Most business analysts believe the truth lies somewhere in between. But, with so many other factors influencing people’s decisions whether to take trains or not: fuel price rises, congestion charges, traffic problems etc, it is very hard to separate out the effects of just adding free WiFi.
With this in mind, Jim Allison of CCJPA in the US, teamed up with Patricia Mokhtarian, Professor of Civil and Environmental Engineering, University of California Davis, to develop a major survey designed to give a definitive answer that would, hopefully, support the business case for free WiFi on trains. Jim will be one of the many train operators speaking at Train Communications Systems 2013, June 12th and 13th in London.
The UCD team specialise in the application of rigorous quantitative methods to the study of travel behaviour. Briefed by Jim, their goal was to find out if the recent addition of free Internet connections for passengers on the 32 daily Amtrak trains that run on the 170 mile inter-city Sacramento-Bay Area-Silicon Valley route had really encouraged more travel and, if so, by how much.
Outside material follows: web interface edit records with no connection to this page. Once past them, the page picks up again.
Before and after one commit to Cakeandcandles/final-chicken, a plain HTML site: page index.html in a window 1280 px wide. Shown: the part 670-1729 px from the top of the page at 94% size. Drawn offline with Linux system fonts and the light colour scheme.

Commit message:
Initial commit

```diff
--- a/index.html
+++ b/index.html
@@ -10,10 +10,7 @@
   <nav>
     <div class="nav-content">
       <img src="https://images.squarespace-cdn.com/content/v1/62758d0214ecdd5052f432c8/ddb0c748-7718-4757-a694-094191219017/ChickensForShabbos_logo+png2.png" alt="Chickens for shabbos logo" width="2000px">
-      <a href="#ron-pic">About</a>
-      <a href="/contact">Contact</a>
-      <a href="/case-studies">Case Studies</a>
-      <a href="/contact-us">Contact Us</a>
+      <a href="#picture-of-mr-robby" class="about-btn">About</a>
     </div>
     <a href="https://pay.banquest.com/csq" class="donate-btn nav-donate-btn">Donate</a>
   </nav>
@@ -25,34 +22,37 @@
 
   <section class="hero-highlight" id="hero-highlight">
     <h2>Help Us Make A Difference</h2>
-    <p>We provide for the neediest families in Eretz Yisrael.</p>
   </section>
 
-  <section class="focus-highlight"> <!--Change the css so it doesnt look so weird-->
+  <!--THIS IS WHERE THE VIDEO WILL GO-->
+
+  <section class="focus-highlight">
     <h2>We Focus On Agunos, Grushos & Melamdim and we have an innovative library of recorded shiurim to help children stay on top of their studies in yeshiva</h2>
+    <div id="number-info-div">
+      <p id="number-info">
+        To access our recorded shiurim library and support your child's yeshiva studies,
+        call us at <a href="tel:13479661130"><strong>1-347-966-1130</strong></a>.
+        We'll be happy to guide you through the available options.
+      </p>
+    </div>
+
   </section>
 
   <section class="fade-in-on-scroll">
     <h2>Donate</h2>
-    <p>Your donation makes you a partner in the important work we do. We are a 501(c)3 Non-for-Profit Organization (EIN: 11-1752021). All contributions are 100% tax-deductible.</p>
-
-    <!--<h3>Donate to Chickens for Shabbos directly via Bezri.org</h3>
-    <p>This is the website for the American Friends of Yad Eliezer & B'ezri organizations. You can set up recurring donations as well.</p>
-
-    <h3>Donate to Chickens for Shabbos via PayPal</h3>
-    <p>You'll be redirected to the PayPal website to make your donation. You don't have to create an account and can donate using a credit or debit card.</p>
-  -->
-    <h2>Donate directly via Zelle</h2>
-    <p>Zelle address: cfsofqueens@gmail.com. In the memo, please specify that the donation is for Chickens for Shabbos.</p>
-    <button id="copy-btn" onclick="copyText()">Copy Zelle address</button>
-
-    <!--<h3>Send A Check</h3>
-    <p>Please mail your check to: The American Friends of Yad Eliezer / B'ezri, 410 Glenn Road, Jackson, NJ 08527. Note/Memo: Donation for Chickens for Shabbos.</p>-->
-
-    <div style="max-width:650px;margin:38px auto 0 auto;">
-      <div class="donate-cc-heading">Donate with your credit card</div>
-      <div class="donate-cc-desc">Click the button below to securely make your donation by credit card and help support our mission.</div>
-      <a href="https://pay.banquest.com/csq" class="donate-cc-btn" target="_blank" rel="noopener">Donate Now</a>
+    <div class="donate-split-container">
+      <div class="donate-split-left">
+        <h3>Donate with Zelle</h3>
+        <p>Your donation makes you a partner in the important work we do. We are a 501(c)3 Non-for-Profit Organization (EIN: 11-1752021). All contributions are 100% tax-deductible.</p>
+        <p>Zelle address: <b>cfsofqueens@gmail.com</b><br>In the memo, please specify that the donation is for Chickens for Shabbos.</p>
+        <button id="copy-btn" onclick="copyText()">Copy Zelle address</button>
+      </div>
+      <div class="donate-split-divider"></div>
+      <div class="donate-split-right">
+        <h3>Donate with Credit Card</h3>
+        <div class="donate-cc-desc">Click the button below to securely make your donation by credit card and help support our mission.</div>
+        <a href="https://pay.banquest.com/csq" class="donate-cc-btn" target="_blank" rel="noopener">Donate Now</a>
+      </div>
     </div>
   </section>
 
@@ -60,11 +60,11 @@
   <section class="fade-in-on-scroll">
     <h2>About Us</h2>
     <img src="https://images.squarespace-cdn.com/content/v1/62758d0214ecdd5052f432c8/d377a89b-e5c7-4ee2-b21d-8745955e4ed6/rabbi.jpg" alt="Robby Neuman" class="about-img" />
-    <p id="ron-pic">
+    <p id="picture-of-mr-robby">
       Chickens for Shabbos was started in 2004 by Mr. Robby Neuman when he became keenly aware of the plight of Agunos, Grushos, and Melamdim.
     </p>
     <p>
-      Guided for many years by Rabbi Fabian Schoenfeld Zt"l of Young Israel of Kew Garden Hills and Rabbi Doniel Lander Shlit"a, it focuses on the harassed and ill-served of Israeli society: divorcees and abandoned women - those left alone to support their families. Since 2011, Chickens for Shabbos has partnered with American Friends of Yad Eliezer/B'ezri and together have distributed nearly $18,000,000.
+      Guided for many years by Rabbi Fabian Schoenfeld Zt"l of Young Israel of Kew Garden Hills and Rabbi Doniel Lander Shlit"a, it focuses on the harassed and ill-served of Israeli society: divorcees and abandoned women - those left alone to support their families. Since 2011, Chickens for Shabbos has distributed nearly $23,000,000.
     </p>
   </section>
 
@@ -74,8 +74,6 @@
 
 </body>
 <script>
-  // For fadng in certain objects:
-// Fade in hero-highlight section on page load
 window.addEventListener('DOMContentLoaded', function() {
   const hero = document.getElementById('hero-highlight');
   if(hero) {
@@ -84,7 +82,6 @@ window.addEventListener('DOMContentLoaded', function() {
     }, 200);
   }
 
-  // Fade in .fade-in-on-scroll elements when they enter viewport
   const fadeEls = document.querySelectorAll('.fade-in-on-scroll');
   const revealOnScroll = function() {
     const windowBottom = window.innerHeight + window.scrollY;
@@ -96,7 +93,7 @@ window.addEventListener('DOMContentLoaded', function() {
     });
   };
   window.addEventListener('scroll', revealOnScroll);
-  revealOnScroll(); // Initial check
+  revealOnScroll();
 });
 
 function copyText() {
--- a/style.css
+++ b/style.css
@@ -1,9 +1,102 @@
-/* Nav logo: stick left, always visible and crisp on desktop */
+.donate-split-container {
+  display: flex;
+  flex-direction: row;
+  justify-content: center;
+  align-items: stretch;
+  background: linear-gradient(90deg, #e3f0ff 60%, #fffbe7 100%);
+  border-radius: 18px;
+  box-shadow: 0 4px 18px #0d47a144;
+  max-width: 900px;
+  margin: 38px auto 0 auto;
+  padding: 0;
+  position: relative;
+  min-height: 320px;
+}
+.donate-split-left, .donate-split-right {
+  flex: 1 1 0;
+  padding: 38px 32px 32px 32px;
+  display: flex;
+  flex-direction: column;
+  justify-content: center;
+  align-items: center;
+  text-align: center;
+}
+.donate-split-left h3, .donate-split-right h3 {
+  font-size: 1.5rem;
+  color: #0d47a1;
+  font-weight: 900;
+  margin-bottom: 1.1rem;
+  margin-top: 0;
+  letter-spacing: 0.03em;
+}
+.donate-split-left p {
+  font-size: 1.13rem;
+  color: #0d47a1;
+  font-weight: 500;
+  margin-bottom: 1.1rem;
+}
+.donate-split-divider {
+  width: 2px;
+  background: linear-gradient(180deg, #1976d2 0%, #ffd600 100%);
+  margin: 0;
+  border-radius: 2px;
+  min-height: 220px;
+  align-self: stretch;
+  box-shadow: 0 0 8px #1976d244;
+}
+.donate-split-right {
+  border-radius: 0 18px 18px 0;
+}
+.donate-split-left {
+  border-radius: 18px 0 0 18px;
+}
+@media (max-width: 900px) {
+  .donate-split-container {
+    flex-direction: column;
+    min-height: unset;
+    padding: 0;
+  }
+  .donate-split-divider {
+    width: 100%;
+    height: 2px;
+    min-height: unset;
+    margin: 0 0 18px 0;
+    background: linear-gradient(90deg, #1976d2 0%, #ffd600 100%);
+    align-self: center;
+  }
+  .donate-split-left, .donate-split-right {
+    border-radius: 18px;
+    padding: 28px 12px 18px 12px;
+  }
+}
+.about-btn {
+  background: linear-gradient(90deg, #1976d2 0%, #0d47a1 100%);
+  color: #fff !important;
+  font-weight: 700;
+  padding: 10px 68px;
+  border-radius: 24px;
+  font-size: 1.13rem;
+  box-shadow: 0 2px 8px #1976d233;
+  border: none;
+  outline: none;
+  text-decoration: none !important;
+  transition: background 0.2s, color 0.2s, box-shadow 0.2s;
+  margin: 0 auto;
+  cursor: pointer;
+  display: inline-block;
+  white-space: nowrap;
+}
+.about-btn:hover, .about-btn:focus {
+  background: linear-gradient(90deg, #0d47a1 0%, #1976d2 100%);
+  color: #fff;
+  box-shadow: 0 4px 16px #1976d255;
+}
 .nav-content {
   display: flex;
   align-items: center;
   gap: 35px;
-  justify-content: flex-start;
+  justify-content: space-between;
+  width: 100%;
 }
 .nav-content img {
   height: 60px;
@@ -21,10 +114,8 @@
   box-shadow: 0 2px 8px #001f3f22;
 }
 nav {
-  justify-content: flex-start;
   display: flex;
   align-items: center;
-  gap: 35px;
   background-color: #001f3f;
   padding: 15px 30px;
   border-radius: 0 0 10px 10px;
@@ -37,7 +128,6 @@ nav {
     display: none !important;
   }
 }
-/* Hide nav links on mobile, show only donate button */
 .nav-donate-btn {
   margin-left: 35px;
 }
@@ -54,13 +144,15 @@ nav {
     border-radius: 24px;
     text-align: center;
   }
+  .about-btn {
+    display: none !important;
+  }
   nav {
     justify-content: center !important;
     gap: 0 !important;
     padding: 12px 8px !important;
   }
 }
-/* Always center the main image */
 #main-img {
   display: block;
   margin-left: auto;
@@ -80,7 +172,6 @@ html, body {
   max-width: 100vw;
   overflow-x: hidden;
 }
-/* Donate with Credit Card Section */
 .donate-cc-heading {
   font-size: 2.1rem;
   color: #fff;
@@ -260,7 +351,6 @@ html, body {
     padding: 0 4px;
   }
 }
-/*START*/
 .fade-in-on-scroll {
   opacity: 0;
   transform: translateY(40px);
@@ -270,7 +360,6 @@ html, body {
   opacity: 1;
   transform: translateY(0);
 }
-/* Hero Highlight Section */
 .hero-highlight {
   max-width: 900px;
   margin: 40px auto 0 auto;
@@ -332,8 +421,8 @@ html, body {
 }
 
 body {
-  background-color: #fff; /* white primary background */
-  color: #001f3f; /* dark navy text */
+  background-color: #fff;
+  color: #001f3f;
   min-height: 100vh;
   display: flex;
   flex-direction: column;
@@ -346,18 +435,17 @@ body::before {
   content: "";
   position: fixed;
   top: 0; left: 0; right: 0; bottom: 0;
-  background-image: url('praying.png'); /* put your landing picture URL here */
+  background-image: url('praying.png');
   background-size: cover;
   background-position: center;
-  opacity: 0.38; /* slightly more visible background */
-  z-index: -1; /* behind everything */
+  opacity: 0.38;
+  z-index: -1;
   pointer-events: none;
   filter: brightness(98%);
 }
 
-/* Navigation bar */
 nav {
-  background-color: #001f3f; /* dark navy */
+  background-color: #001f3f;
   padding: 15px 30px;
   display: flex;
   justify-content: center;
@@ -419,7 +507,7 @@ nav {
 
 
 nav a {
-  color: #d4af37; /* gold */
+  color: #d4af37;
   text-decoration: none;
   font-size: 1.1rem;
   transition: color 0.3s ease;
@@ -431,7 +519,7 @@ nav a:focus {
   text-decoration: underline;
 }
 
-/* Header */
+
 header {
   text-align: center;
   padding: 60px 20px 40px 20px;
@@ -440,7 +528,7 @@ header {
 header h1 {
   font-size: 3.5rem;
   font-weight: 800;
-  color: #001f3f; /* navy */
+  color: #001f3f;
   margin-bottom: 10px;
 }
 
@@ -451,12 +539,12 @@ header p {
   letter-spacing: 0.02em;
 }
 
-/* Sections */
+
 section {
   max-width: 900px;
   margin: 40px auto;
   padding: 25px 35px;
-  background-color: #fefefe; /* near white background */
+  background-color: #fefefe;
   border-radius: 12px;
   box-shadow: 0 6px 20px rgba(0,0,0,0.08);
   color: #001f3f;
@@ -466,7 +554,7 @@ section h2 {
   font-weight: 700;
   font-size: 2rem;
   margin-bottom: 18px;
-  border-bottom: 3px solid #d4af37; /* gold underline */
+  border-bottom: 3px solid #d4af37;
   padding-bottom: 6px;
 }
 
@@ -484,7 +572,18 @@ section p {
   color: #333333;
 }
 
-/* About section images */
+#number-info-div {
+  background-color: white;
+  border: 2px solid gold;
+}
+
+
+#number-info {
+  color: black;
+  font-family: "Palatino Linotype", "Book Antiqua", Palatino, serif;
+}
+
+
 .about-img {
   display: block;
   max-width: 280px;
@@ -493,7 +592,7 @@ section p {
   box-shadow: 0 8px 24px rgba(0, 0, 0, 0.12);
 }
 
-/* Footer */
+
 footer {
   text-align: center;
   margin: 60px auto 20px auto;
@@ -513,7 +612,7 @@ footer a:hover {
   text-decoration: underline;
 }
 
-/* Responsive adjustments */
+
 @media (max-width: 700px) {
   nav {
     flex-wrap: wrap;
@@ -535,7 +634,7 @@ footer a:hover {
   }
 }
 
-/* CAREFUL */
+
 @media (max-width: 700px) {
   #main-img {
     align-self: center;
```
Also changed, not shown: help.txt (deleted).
Using statistical tools and academic rigour Prof Mokhtarian’s team were able to isolate a figure for the increase in ridership that was solely down to trains having free WiFi. Jim revealed this figure at least year’s WiFi on Trains Conference and will be back this year with more information and experience – and ready to answer questions too.